(Data for processing Opens)
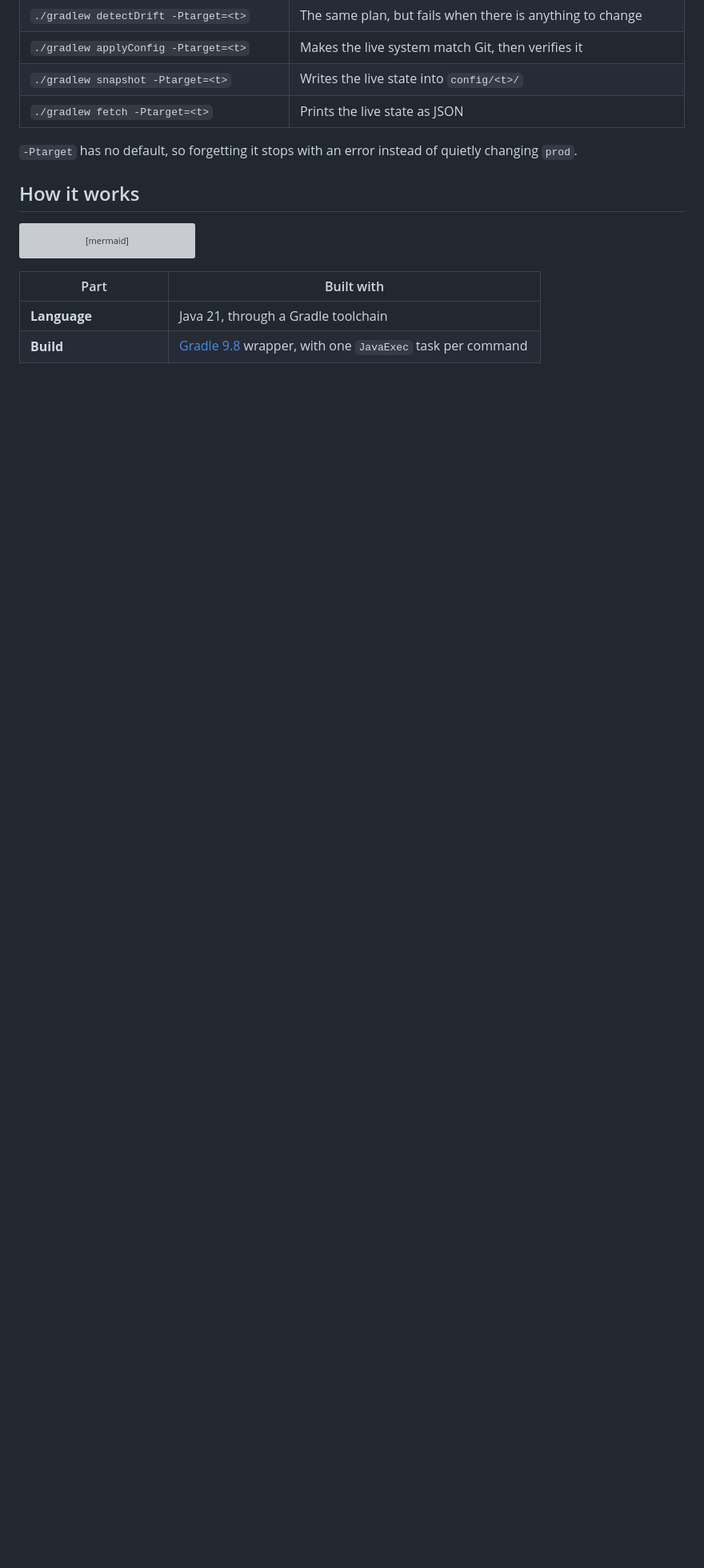
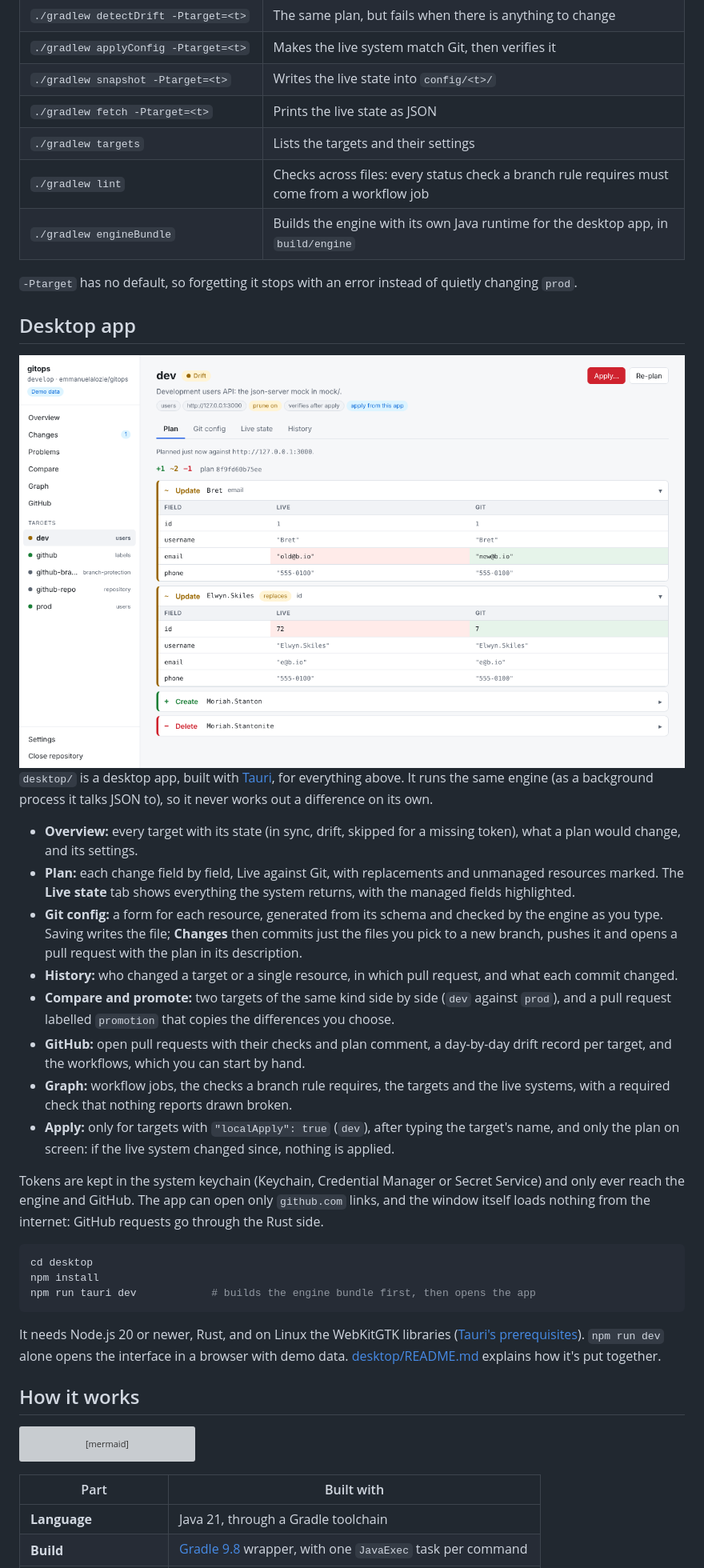
Before and after one commit to emmanuelalozie/gitops, a Markdown page: README.md, the part around one of its changes. Shown at 80% size. Drawn GitHub-style; pictures changed too: .github/assets/desktop-plan.png (added); blank space fills up the shorter version; grey boxes are pictures that could not be loaded.

````diff
--- a/README.md
+++ b/README.md
@@ -103,8 +106,36 @@ The default branch is `develop`. To run the steps one at a time, start the mock
 | `./gradlew applyConfig -Ptarget=<t>` | Makes the live system match Git, then verifies it |
 | `./gradlew snapshot -Ptarget=<t>` | Writes the live state into `config/<t>/` |
 | `./gradlew fetch -Ptarget=<t>` | Prints the live state as JSON |
+| `./gradlew targets` | Lists the targets and their settings |
+| `./gradlew lint` | Checks across files: every status check a branch rule requires must come from a workflow job |
+| `./gradlew engineBundle` | Builds the engine with its own Java runtime for the desktop app, in `build/engine` |
 
 `-Ptarget` has no default, so forgetting it stops with an error instead of quietly changing `prod`.
+
+## Desktop app
+
+<img src=".github/assets/desktop-plan.png" alt="The GitOps desktop app showing the plan for the dev target: two updates (Bret's email from old@b.io to new@b.io, and Elwyn.Skiles's id from 72 to 7, marked as a replacement), one create and one delete, each with a Live and a Git column, and a sidebar listing the targets with a coloured dot for their state" />
+
+`desktop/` is a desktop app, built with [Tauri](https://tauri.app), for everything above. It runs the same engine (as a background process it talks JSON to), so it never works out a difference on its own.
+
+- **Overview:** every target with its state (in sync, drift, skipped for a missing token), what a plan would change, and its settings.
+- **Plan:** each change field by field, Live against Git, with replacements and unmanaged resources marked. The **Live state** tab shows everything the system returns, with the managed fields highlighted.
+- **Git config:** a form for each resource, generated from its schema and checked by the engine as you type. Saving writes the file; **Changes** then commits just the files you pick to a new branch, pushes it and opens a pull request with the plan in its description.
+- **History:** who changed a target or a single resource, in which pull request, and what each commit changed.
+- **Compare and promote:** two targets of the same kind side by side (`dev` against `prod`), and a pull request labelled `promotion` that copies the differences you choose.
+- **GitHub:** open pull requests with their checks and plan comment, a day-by-day drift record per target, and the workflows, which you can start by hand.
+- **Graph:** workflow jobs, the checks a branch rule requires, the targets and the live systems, with a required check that nothing reports drawn broken.
+- **Apply:** only for targets with `"localApply": true` (`dev`), after typing the target's name, and only the plan on screen: if the live system changed since, nothing is applied.
+
+Tokens are kept in the system keychain (Keychain, Credential Manager or Secret Service) and only ever reach the engine and GitHub. The app can open only `github.com` links, and the window itself loads nothing from the internet: GitHub requests go through the Rust side.
+
+```bash
+cd desktop
+npm install
+npm run tauri dev            # builds the engine bundle first, then opens the app
+```
+
+It needs Node.js 20 or newer, Rust, and on Linux the WebKitGTK libraries ([Tauri's prerequisites](https://tauri.app/start/prerequisites/)). `npm run dev` alone opens the interface in a browser with demo data. [desktop/README.md](desktop/README.md) explains how it's put together.
 
 ## How it works
 
````
Also changed, not shown: other parts of README.md (+27 -12 lines), desktop/README.md (added, +101 -0 lines), 3 other files.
(Data for processing Closes)
Task details
All lines above with the word "default" need to be reported.

Exercise output
@@ -103,8 +106,36 @@ The default branch is `develop`. To run the steps one at a time, start the mock
 `-Ptarget` has no default, so forgetting it stops with an error instead of quietly changing `prod`.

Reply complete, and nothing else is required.